### Try it
No line before the one containing "w = fr.randint(14, 60)" is to be output; retype exactly that line and all lines that follow it to the end of the records.

[Exercise data Boundary: Start]

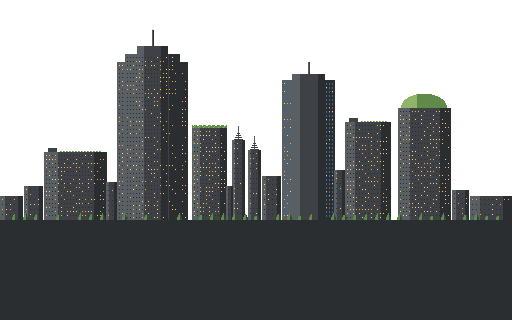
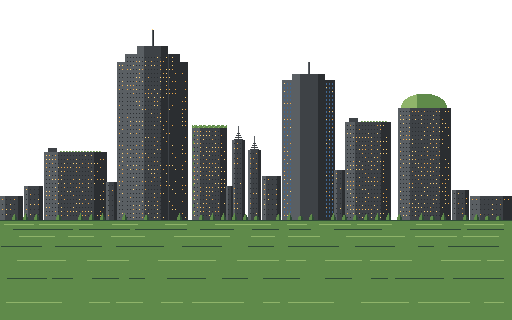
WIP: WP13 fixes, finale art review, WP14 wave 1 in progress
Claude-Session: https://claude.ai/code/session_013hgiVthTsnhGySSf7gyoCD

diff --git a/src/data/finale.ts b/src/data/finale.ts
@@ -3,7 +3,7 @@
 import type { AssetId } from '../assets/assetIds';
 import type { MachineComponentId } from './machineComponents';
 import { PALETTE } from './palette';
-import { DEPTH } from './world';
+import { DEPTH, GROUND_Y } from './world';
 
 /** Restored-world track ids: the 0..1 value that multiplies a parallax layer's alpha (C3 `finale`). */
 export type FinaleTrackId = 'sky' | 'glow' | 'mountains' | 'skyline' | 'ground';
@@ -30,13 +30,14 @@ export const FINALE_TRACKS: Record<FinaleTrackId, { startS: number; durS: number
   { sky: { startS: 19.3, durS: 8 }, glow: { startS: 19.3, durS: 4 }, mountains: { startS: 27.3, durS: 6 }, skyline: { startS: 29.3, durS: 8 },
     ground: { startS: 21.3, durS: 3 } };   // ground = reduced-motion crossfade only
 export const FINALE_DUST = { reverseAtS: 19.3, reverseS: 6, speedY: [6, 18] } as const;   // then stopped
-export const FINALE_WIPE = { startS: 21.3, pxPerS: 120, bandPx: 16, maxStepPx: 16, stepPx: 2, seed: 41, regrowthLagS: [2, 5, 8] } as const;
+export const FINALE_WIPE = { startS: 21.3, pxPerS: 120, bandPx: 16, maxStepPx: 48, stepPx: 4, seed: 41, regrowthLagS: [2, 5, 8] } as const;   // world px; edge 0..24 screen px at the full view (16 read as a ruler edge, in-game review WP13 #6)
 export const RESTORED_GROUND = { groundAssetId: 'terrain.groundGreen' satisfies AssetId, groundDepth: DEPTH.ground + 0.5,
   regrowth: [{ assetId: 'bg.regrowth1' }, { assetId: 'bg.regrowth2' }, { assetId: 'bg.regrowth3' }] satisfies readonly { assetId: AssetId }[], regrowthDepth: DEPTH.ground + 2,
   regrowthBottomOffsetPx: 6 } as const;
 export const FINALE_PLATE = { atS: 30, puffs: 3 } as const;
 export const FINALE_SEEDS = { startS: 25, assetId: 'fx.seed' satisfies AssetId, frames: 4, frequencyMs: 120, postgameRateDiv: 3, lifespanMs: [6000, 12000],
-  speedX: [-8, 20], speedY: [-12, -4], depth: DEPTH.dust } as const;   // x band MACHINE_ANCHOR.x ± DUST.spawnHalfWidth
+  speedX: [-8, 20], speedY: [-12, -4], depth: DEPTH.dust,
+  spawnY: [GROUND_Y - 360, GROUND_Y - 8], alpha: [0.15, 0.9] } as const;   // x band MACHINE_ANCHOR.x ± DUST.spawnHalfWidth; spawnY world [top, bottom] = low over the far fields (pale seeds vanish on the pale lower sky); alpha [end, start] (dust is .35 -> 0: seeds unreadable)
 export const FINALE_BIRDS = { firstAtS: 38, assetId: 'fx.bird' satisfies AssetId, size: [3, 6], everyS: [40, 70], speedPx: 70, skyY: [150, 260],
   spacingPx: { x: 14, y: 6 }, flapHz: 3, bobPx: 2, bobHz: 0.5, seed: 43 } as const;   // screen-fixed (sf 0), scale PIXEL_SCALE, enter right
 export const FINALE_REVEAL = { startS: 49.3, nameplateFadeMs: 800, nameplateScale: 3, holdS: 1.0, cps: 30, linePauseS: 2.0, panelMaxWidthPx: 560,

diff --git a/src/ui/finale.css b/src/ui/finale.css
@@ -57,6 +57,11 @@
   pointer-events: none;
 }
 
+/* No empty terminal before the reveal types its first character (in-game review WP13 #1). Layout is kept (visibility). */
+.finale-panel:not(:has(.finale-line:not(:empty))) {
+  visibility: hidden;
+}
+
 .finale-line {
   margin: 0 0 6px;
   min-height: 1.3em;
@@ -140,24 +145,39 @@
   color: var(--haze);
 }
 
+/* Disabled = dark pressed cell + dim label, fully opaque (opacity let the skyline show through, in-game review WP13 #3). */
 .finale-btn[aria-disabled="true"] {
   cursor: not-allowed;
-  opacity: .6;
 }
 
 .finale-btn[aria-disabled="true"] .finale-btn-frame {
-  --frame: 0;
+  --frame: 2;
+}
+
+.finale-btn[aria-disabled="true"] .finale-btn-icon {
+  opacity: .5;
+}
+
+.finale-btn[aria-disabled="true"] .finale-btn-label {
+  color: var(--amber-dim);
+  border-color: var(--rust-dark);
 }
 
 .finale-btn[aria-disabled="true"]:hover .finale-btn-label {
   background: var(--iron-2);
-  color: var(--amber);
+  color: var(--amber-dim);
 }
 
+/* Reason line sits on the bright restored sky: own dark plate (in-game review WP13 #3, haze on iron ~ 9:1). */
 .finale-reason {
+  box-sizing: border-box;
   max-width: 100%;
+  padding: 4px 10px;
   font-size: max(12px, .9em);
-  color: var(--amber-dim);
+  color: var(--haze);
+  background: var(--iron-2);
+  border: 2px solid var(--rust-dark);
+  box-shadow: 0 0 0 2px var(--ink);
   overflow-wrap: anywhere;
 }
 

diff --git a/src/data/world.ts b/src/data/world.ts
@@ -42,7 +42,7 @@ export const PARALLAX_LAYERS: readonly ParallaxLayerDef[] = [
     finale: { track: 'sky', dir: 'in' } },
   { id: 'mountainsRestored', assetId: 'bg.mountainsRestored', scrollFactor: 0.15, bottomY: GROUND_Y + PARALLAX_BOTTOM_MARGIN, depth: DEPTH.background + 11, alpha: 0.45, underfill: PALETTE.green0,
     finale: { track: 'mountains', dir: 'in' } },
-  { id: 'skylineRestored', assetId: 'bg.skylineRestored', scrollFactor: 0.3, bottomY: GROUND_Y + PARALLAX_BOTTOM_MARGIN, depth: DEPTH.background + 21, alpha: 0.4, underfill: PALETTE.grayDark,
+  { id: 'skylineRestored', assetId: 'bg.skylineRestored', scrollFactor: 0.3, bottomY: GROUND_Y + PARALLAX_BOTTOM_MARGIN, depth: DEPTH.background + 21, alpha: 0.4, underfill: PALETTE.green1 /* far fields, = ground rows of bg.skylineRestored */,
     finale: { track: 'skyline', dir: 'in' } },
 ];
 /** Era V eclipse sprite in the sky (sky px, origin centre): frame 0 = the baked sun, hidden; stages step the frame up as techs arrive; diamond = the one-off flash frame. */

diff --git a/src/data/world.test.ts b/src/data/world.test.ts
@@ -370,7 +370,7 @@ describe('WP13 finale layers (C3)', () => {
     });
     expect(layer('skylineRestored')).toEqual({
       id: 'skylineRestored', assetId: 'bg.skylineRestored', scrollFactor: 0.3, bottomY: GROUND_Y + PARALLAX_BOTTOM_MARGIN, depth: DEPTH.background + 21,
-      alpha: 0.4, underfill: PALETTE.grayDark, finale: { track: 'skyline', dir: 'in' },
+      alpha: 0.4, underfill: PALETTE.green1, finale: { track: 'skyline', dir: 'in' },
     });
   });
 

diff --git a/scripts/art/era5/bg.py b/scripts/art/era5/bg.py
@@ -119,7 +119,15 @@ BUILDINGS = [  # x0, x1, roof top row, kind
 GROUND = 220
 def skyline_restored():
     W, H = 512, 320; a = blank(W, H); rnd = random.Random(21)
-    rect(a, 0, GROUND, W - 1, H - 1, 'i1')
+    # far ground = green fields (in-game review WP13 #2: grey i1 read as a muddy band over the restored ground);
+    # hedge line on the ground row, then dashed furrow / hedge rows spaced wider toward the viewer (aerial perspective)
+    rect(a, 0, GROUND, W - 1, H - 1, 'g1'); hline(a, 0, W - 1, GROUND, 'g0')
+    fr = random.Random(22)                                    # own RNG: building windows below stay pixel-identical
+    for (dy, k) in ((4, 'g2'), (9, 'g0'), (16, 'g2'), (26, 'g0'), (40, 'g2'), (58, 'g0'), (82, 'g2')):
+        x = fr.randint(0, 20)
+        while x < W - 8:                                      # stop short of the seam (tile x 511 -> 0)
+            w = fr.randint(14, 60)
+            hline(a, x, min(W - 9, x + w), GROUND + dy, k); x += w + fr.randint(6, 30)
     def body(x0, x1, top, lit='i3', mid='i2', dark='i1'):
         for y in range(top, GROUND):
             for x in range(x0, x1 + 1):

[Exercise data Boundary: End]

### Expected answer
+            w = fr.randint(14, 60)
+            hline(a, x, min(W - 9, x + w), GROUND + dy, k); x += w + fr.randint(6, 30)
     def body(x0, x1, top, lit='i3', mid='i2', dark='i1'):
         for y in range(top, GROUND):
             for x in range(x0, x1 + 1):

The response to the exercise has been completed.